Further words about cultivated tulips are unnecessary because a vast number of sorts are to be found in almost each garden today. Unfortunately many cultivated tulip sorts tend to stunted growth in the medium term. But cultivated tulips are only arisen from the wild tulips (also called botanical tulips) by cultivation and selection within the last 400 years. In Germany, you can find also one species, namely the Wild Tulip (Tulipa sylvestris). Depending on the source exist 70 to 150 botanical tulip species, whose Mayn range are the steppes of Central Asia. Most botanical tulip species are frost-hardy and tend in the long term, in contrast to cultivated tulips, to reproduction in the case of congenial conditions.
To the greatest extent wild tulips are concering their habitat preferences relative uncomplicated. Ideal is moisture in spring and warm and dry summers. During this time the new produced tulip bulbs are maturing. Waterlogging and voles niggle wild tulips.
Best planting time is between the end of September until early December on frost-free days. Give the tulip bulps at least twice to three times as deep into earth as the bulb is high. It is advantageous if you give at first some sand into the planting hole and hereupon put the bulb. Wild tulips blossom for years and set regularly seeds, which can be left on the plant until they are matured. By sowing, stolons and side bulbs many species produce larger stocks in the long term. However, until a by sowing propagated tulip blossoms for the the first time, it may last five years.
In late autumn 2009 I planted of 12 species all in all circa 400 bulbs within my lawn.
The bulbs survived excellently their first severe winter. In the following spring the bulbs spouted almost to hundred per cent. Most plants blossomed as well as produced seeds. Arising thereby, I had my first difficulty. I planted the bulbs in a still relative nutrient-rich meadow, so that at the moment of seed maturation in the end of May bis early June the bolls are almost complete vanished within the half of a metre high grass.
Summer 2010 was very rainy and was so almost out of keeping with the ideal conditions of a hot and dry summer, which the bulbs require for maturing. Thus I am curious, which survival rate arises the next year.
Against expectations the moist and cool summer 2010 did not damage the bulbs. In the end of February almost all species stspeciesed with budding. According to a first count many species proliferated in 2010: The populations are circa 15 – 20% greater.

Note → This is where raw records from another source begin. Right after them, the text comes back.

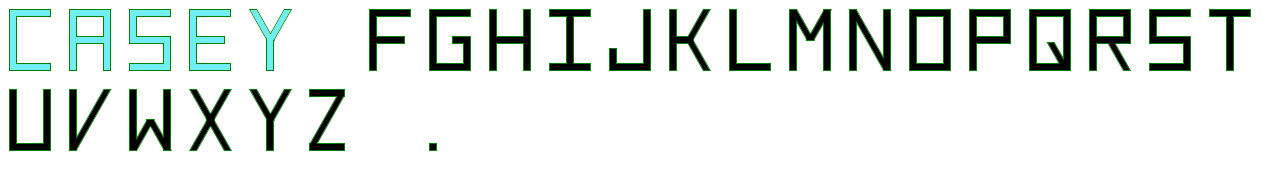
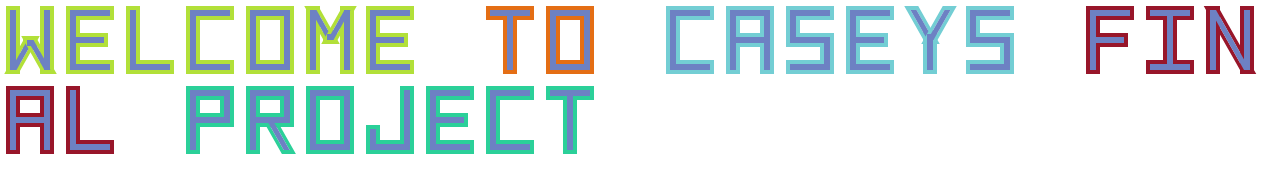
Before and after one commit to caseycelestin/projects, a plain HTML site: page css_typeface/index.html in a window 1280 px wide. Drawn offline with nearby package versions, Linux system fonts and the light colour scheme.

Commit message:
Finish static phase of typeface

```diff
--- a/css_typeface/main.js
+++ b/css_typeface/main.js
@@ -1,8 +1,5 @@
 
 $(document).ready(function(){
-
-	console.log((parseInt(1010, 2)).toString(16));
-
 
 	var letter_a = '<div class="container letter_a"><div class="short_col"><div class="long_vert bottom"><div class="top"></div></div></div><div id="center"><div class="center_bar bottom"><div class="top"></div></div><div class="center_vert"></div><div class="center_bar bottom"><div class="top"></div></div></div><div class="short_col"><div class="long_vert bottom"><div class="top"></div></div></div></div>';
 	var letter_b = '<div class="container letter_b"><div class="short_col"></div><div id="center"><div class="center_bar bottom"><div class="top"></div></div><div class="center_vert bottom"><div class="top"></div></div><div class="bar_left"></div><div class="bar_right bottom"><div class="top"></div></div><div class="center_vert bottom"><div class="top"></div></div><div class="center_bar bottom"><div class="top"></div></div></div><div class="short_col"><div class="long_vert bottom"><div class="top"></div></div></div></div>';
@@ -42,54 +39,32 @@ $(document).ready(function(){
 		'letter_p': 11001111000000, 'letter_q': 11111100000100, 'letter_r': 11001111000100,
 		'letter_s': 10110111000000, 'letter_t': 10000000010010, 'letter_u': 1111100000000,
 		'letter_v': 1100001001,     'letter_w': 1101100000101,  'letter_x': 101101,
-		'letter_y': 101010,         'letter_z': 10010000001001
+		'letter_y': 101010,         'letter_z': 10010000001001, 'letter_space': 1,
+		'letter_period': 1
 	};
 
-	console.log(lookup['letter_a']);
+	var w_count = 0;
+	var s_count = 0;
+	var word = 'w';
+	var sentence = 's';
+	var per = '.';
+	var words = [];
+	var sentences = [];
+	var curr_w = [];
+	var curr_s = [];
 
+	function addChar(letter, code, wrap){
+		$(wrap['name']).append(letter);
+		while (wrap !== null) {
+			wrap['var'] *= parseInt(lookup[code], 2);
+			wrap = wrap['parent'];
+		}
+	}
 
-	$("#page").append('<div class="word1"></div>');
-	var word1 = 1;
-	$(".word1").append(letter_c);
-	word1 *= parseInt(lookup[ 'letter_c'], 2);
-	$(".word1").append(letter_a);
-	word1 *= parseInt(lookup[ 'letter_a'], 2);
-	$(".word1").append(letter_s);
-	word1 *= parseInt(lookup[ 'letter_s'], 2);
-	$(".word1").append(letter_e);
-	word1 *= parseInt(lookup[ 'letter_e'], 2);
-	$(".word1").append(letter_y);
-	word1 *= parseInt(lookup[ 'letter_y'], 2);
-	$(".word1").append(letter_space);
-	$("#page").append('<div class="word2"></div>');
-	$(".word2").append(letter_f);
-	$(".word2").append(letter_g);
-	$(".word2").append(letter_h);
-	$(".word2").append(letter_i);
-	$(".word2").append(letter_j);
-	$("#page").append(letter_k);
-	$("#page").append(letter_l);
-	$("#page").append(letter_m);
-	$("#page").append(letter_n);
-	$("#page").append(letter_o);
-	$("#page").append(letter_p);
-	$("#page").append(letter_q);
-	$("#page").append(letter_r);
-	$("#page").append(letter_s);
-	$("#page").append(letter_t);
-	$("#page").append(letter_u);
-	$("#page").append(letter_v);
-	$("#page").append(letter_w);
-	$("#page").append(letter_x);
-	$("#page").append(letter_y);
-	$("#page").append(letter_z);
-	$("#page").append(letter_space);
-	$("#page").append(letter_period);
-
-	function hex_code(dec){
+	function hex_code(wrap){
 		var zero ='0';
-		var pound = '#'
-		var adj = word1 % 16777213;
+		var pound = '#';
+		var adj = wrap['var'] % 16777213;
 		var hex = adj.toString(16);
 		if (hex.length < 6) {
 			while (hex.length !== 6){
@@ -99,9 +74,148 @@ $(document).ready(function(){
 		return pound.concat(hex);
 	}
 
+	function thick(wrap) {
+		console.log(wrap['var']);
+		var adj = wrap['var'] % 11;
+		if(adj === 10) adj = 1;
+		return adj;
+	}
 
-	$('#page .bottom').css('outline-color', 'green');
+	function update()	{
+		var top = ' .top'
+		var bottom = ' .bottom'
+		var up_name;
+		var name;
 
-	$('.word1 .top').css('background-color', hex_code(word1));
+		words.push(null);
+		sentences.push(null);
+
+		for (var i = 0; words[i] !== null; i++) {
+			var word = words[i];
+			name = word['name'];
+			up_name = name.concat(bottom);
+			$(up_name).css("outline-color", hex_code(word));
+			console.log(word);
+		}
+
+		for (var i = 0; sentences[i] !== null; i++) {
+			var sentence = sentences[i];
+			name = sentence['name'];
+			up_name = name.concat(top);
+			$(up_name).css("background-color", hex_code(sentence));
+		}
+
+		var p_name = page['name'];
+		up_name = p_name.concat(bottom);
+		$(up_name).css("outline-width", thick(page));
+
+	}
+
+	function add( letter, code){
+		var new_class;
+		var new_w;
+		var new_s;
+		addChar(letter, code, curr_w);
+		if(letter === letter_space){
+			new_class = word + (++w_count);
+			$(curr_s['name']).append('<div class="' + new_class + '"></div>');
+			new_w = {'name': '.' + new_class, 'var': 1, 'parent': s0};
+			words.push(new_w);
+			curr_w = new_w;
+		}
+		if(letter === letter_period){
+			new_class = sentence + (++s_count);
+			$("#page").append('<div class="' + new_class + '"></div>');
+			new_s = {'name': '.' + new_class, 'var': 1, 'parent': page};
+			sentences.push(new_s);
+			curr_s = new_s;
+
+			new_class = word + (++w_count);
+			$(curr_s['name']).append('<div class="' + new_class + '"></div>');
+			new_w = {'name': '.' + new_class, 'var': 1, 'parent': curr_s};
+			words.push(new_w);
+			curr_w = new_w;
+		}
+	}
+
+
+
+	var page = {'name': '#page', 'var': 1, 'parent': null};
+
+	$("#page").append('<div class="s0"></div>');
+	var s0 = {'name': '.s0', 'var': 1, 'parent': page};
+	sentences.push(s0);
+
+	$(".s0").append('<div class="w0"></div>');
+	var w0 = {'name': '.w0', 'var': 1, 'parent': s0	};
+	words.push(w0);
+
+	curr_w = w0;
+	curr_s = s0;
+
+	add(letter_w, 'letter_w');
+	add(letter_e, 'letter_e');
+	add(letter_l, 'letter_l');
+	add(letter_c, 'letter_c');
+	add(letter_o, 'letter_o');
+	add(letter_m, 'letter_m');
+	add(letter_e, 'letter_e');
+	add(letter_space, 'letter_space');
+	add(letter_t, 'letter_t');
+	add(letter_o, 'letter_o');
+	add(letter_space, 'letter_space');
+	add(letter_c, 'letter_c');
+	add(letter_a, 'letter_a');
+	add(letter_s, 'letter_s');
+	add(letter_e, 'letter_e');
+	add(letter_y, 'letter_y');
+	add(letter_s, 'letter_s');
+	add(letter_space, 'letter_space');
+	add(letter_f, 'letter_f');
+	add(letter_i, 'letter_i');
+	add(letter_n, 'letter_n');
+	add(letter_a, 'letter_a');
+	add(letter_l, 'letter_l');
+	add(letter_space, 'letter_space');
+	add(letter_p, 'letter_p');
+	add(letter_r, 'letter_r');
+	add(letter_o, 'letter_o');
+	add(letter_j, 'letter_j');
+	add(letter_e, 'letter_e');
+	add(letter_c, 'letter_c');
+	add(letter_t, 'letter_t');
+
+
+
+	update();
+
+	// addChar(letter_c, 'letter_c', w0);
+	// addChar(letter_a, 'letter_a', w0);
+	// addChar(letter_s, 'letter_s', w0);
+	// addChar(letter_e, 'letter_e', w0);
+	// addChar(letter_b, 'letter_b', w0);
+	// addChar(letter_d, 'letter_d', w0);
+	// addChar(letter_f, 'letter_f', w0);
+	// addChar(letter_g, 'letter_g', w0);
+	// addChar(letter_h, 'letter_h', w0);
+	// addChar(letter_i, 'letter_i', w0);
+	// addChar(letter_j, 'letter_j', w0);
+	// addChar(letter_k, 'letter_k', w0);
+	// addChar(letter_l, 'letter_l', w0);
+	// addChar(letter_m, 'letter_m', w0);
+	// addChar(letter_n, 'letter_n', w0);
+	// addChar(letter_o, 'letter_o', w0);
+	// addChar(letter_p, 'letter_p', w0);
+	// addChar(letter_q, 'letter_q', w0);
+	// addChar(letter_r, 'letter_r', w0);
+	// addChar(letter_s, 'letter_s', w0);
+	// addChar(letter_t, 'letter_t', w0);
+	// addChar(letter_u, 'letter_u', w0);
+	// addChar(letter_v, 'letter_v', w0);
+	// addChar(letter_w, 'letter_x', w0);
+	// addChar(letter_y, 'letter_y', w0);
+	// addChar(letter_z, 'letter_z', w0);
+
+
 
 });
```
Also changed, not shown: css_typeface/letters/a.html (+1 -1 lines), css_typeface/letters/d.html (+1 -1 lines), 2 other files.
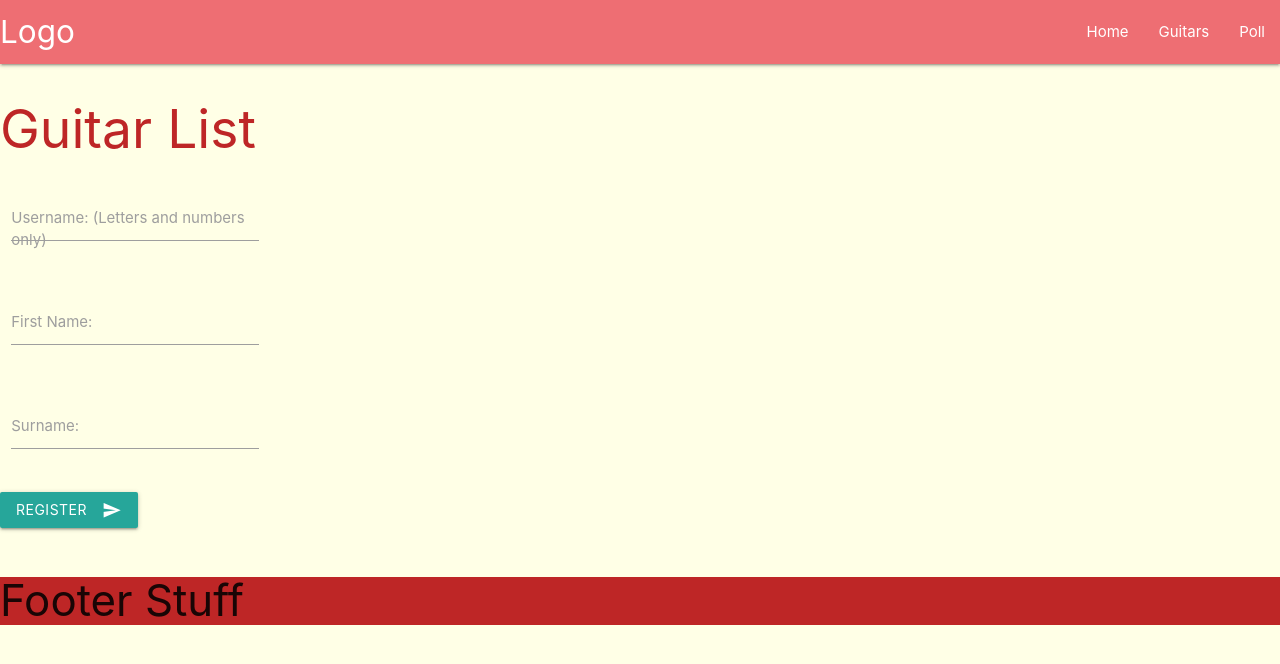
After one commit to Echoic88/guitar-rev, a Flask app: page /register in a window 1280 px wide. The commit adds this page. Shown: the top 664 px of the page. Run offline with Flask 2, Linux system fonts and the light colour scheme; some libraries are stand-ins or nearby versions.

Commit message:
Add index.html and registration form for new users

```diff
--- a/app.py
+++ b/app.py
@@ -11,12 +11,12 @@ mongo = PyMongo(app)
 
 
 @app.route("/")
-@app.route("/home")
-def home():
+@app.route("/index")
+def index():
     """
     Navigate to home page
     """
-    return render_template("base.html")
+    return render_template("index.html")
 
 
 @app.route("/guitars")
@@ -41,15 +41,11 @@ def guitars_form():
 def input_guitar():
     """
     Insert details from the guitars_form to a new
-    DB entry in guitars collection
+    DB entry in guitars and users collections
     """
     guitars = mongo.db.guitars
     users = mongo.db.users
-    """
-    form_output = request.form.to_dict()
-    guitar_data = copy.copy(form_output)
-    user=guitar_data.pop("user_name")
-    """
+
     #Insert the guitar data from the form into guitars collection
     #return the newly created guitar object id to variable gtr_id
     gtr_id = guitars.insert_one({
@@ -63,13 +59,12 @@ def input_guitar():
 
 
     #Insert a new user to users collection
-    #Add the guitar name from the form and the newly created guitar id the
+    #Add the guitar name from the form and the newly created guitar id to
     #the object containing the users guitars
     users.insert_one({
             "user_name":request.form.get("user_name"),
             "user_guitars":{request.form.get("gtr_name"):gtr_id}
     })
-
     return render_template("guitars.html")
 
 
@@ -87,13 +82,25 @@ def submit_vote():
     Add vote results to individual collections in DB for results
     """
     vote = request.form.get("vote")
-    user_name = request.form.get("user_name")
-    user_vote = {"ballot":user_name}
-    mongo.db[vote].insert(user_vote)
-    print(vote)
+    mongo.db[vote].insert_one({"vote":vote})
+    return render_template("poll.html")
 
 
-    return render_template("poll.html")
+@app.route("/register")
+def register():
+    """
+    Navigate to registration form for new users
+    """
+    return render_template("register.html")
+
+
+@app.route("/register_user", methods=["POST"])
+def register_user():
+    """
+    Create new user from register user form
+    """
+    mongo.db.users.insert_one(request.form.to_dict())
+    return render_template("register.html")
 
 
 if __name__ == "__main__":
--- a/templates/base.html
+++ b/templates/base.html
@@ -18,19 +18,18 @@
                 <a href="#" class="brand-logo">Logo</a>
                 <a href="#" data-target="mobile-demo" class="sidenav-trigger"><i class="material-icons">menu</i></a>
                 <ul class="right hide-on-med-and-down">
-                    <li><a href="{{ url_for('home') }}">Home</a></li>
+                    <li><a href="{{ url_for('index') }}">Home</a></li>
                     <li><a href="{{ url_for('guitars') }}">Guitars</a></li>
                     <li><a href="{{ url_for('poll') }}">Poll</a></li>
                 </ul>
             </div>
         </nav>
         <ul class="sidenav" id="mobile-demo">
-            <li><a href="{{ url_for('home') }}">Home</a></li>
+            <li><a href="{{ url_for('index') }}">Home</a></li>
             <li><a href="{{ url_for('guitars') }}">Guitars</a></li>
             <li><a href="{{ url_for('poll') }}">Poll</a></li>
         </ul>
     </header>
-
 
 
 
--- /dev/null
+++ b/templates/index.html
@@ -0,0 +1,6 @@
+{% extends "base.html" %}
+{% block content %}
+
+<a href="{{ url_for('register') }}" class="waves-effect waves-light btn-large"><i class="material-icons left">cloud</i>Register as a new user</a>
+
+{% endblock %}
--- /dev/null
+++ b/templates/register.html
@@ -0,0 +1,34 @@
+{% extends "base.html" %}
+{% block content %}
+
+<h2> Guitar List </h2>
+
+<div class="row">
+    <form class="col s12" action="{{ url_for('register_user') }}" method="POST">
+        <div class="row">
+            <div class="input-field col">
+                <input name="user_name" id="user_name" type="text" autocomplete="false" pattern="[A-Za-z0-9]+" required>
+                <label for="user_name">Username: <span><muted>(Letters and numbers only)</muted></span></label>
+            </div>
+        </div>
+        <div class="row">
+            <div class="input-field col">
+                <input name="gtr_name" id="gtr_name" type="text" autocomplete="false" required>
+                <label for="gtr_name">First Name:</label>
+            </div>
+        </div>
+        <div class="row">
+            <div class="input-field col">
+                <input name="brand" id="brand" type="text" class="validate" autocomplete="false" required>
+                <label for="brand">Surname:</label>
+            </div>
+        </div>
+        <div class="row">
+            <button class="btn waves-effect waves-light" type="submit">Register
+                <i class="material-icons right">send</i>
+            </button>
+        </div>
+    </form>
+</div>
+
+{% endblock %}
```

Number of individuals has again evolved delightfully, so that I have planted further species.
In the case of most species it came again to a population increase. Tulipa greigii and Tulipa praestans reproduce well, but are lazy about blossoming. Unfortunately Tulipa altaica and Tulipa whittallii fell prey to voles.
This year population increase stagnated. By contrast, a slight increase is recorded in the grape hyacinths and wild crocuses.
The cold and wet summer of 2014 badgered the tulips. This year, only some species on drier sites came to flower. By contrast, the wild crocuses showed a good population development.
Currently, I am cultivating the following species in my garden.